All six optimism indices -- volume of sales, net profits, selling prices, new orders, inventories and employees -- have registered a decline as compared to the previous quarter, the report said.
Business optimism for the July-September quarter slumped to a record low due to sharp rise in COVID-19 cases, the extension of lockdown in containment zones and staggered easing of restrictions, according to a report. Dun & Bradstreet Composite Business Optimism Index for the July-September quarter fell to a record low of 29.4. The index registered a decline of 40.6 per cent over the last quarter. The BOI covered about 350 senior executives in June this year.
“The spike in the number of positive COVID-19 cases, the extension of lockdown in containment zones and the staggered easing of restrictions affected the business optimism levels,” said Arun Singh, Global Chief Economist, Dun & Bradstreet. All six optimism indices — volume of sales, net profits, selling prices, new orders, inventories and employees — have registered a decline as compared to the previous quarter, the report said.

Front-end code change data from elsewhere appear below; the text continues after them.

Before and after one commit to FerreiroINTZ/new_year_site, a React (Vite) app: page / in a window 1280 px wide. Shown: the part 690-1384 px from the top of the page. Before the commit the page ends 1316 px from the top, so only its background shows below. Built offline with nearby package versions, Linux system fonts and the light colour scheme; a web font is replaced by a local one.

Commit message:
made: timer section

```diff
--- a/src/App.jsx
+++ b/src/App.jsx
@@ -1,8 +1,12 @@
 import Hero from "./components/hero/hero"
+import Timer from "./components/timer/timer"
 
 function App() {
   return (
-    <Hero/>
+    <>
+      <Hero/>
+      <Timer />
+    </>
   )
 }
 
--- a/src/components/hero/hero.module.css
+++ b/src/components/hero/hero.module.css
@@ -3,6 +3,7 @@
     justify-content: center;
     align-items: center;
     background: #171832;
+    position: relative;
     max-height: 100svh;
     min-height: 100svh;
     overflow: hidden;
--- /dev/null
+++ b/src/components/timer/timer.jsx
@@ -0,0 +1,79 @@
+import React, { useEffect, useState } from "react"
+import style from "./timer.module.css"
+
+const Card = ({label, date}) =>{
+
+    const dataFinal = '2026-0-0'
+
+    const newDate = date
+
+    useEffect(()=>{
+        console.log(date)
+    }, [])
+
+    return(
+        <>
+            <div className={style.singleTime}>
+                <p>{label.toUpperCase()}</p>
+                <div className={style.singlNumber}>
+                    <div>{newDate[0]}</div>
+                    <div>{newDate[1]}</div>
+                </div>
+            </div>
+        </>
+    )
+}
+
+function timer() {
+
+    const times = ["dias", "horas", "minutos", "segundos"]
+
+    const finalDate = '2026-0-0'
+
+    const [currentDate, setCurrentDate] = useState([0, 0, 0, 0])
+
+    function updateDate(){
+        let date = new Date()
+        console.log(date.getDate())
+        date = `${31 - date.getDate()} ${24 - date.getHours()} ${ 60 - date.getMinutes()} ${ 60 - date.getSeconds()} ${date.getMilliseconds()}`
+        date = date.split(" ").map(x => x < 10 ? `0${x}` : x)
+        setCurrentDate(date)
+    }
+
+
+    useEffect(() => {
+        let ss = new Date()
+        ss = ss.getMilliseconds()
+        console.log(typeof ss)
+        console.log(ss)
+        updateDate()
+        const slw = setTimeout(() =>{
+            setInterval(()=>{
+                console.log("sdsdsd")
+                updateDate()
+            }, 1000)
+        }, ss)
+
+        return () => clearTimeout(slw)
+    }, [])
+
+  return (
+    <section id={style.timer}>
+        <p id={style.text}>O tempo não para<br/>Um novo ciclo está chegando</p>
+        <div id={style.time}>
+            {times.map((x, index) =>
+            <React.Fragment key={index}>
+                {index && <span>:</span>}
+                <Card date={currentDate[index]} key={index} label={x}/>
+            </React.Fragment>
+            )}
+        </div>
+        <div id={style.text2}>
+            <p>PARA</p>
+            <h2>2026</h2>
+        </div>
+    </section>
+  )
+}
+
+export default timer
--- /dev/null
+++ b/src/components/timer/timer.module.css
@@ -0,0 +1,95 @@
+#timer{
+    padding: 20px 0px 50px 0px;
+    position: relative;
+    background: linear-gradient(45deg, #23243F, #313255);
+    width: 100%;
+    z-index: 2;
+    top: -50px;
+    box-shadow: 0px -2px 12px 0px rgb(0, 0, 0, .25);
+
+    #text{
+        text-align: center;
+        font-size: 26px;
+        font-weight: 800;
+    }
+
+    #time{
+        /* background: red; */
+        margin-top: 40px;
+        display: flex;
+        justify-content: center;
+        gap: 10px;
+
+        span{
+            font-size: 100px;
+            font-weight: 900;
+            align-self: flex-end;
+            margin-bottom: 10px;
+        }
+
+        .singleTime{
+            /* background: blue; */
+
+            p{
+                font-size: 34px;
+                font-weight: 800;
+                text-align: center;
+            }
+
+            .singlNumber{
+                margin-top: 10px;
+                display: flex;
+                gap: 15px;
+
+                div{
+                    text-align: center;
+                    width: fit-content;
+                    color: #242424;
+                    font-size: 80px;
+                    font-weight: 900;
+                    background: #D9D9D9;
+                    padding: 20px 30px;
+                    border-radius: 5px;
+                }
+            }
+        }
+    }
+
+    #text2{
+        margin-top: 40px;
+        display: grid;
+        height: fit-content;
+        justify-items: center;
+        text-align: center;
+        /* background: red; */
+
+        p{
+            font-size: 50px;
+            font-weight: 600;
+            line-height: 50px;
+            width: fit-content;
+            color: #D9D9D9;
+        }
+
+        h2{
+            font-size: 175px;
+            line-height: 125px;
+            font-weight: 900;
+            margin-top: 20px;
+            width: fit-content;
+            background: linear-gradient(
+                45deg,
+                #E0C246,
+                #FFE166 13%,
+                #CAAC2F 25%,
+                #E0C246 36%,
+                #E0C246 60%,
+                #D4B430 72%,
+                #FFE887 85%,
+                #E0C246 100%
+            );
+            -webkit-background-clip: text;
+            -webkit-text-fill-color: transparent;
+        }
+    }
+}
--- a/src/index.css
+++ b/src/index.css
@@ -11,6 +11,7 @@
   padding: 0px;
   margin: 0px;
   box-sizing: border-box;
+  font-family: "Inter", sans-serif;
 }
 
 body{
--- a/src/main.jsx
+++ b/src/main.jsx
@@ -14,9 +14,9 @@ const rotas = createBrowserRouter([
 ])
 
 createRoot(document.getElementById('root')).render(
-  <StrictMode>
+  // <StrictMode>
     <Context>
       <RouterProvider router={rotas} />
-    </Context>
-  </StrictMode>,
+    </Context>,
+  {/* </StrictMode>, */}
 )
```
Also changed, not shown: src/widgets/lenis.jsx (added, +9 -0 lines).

“The plethora of containment and non-containment zones, which are near-impossible to track in real time, and the rapid change in guidelines adopted by the various local governments have led to considerable uncertainty amongst businesses that are planning to resume their operations,” Singh said.
While various measures have been taken to support the flow of capital to businesses, bank credit to industries continued to remain subdued, Singh said, adding that “muted credit disbursements might have also affected the optimism levels”.
Besides, states like West Bengal and Odisha have been severely impacted by the super cyclone ‘Amphan’, and floods have affected millions in Assam. Moreover, the India-China border conflicts have also added to the uncertainty in the business environment, he said. “The steep fall in the business sentiment indicates the concern amongst businesses about the delay in the full-fledged recovery of the economy,” Singh noted.
Meanwhile, the Reserve Bank of India on Thursday said that the protracted spread of the COVID-19 pandemic poses “downside risk” to the domestic economy, which is expected to remain in the negative zone this fiscal.
“… real GDP growth in the first half of the year is estimated to remain in the contraction zone. For the year 2020-21 as a whole, real GDP growth is also estimated to be negative,” RBI Governor Shaktikanta Das said.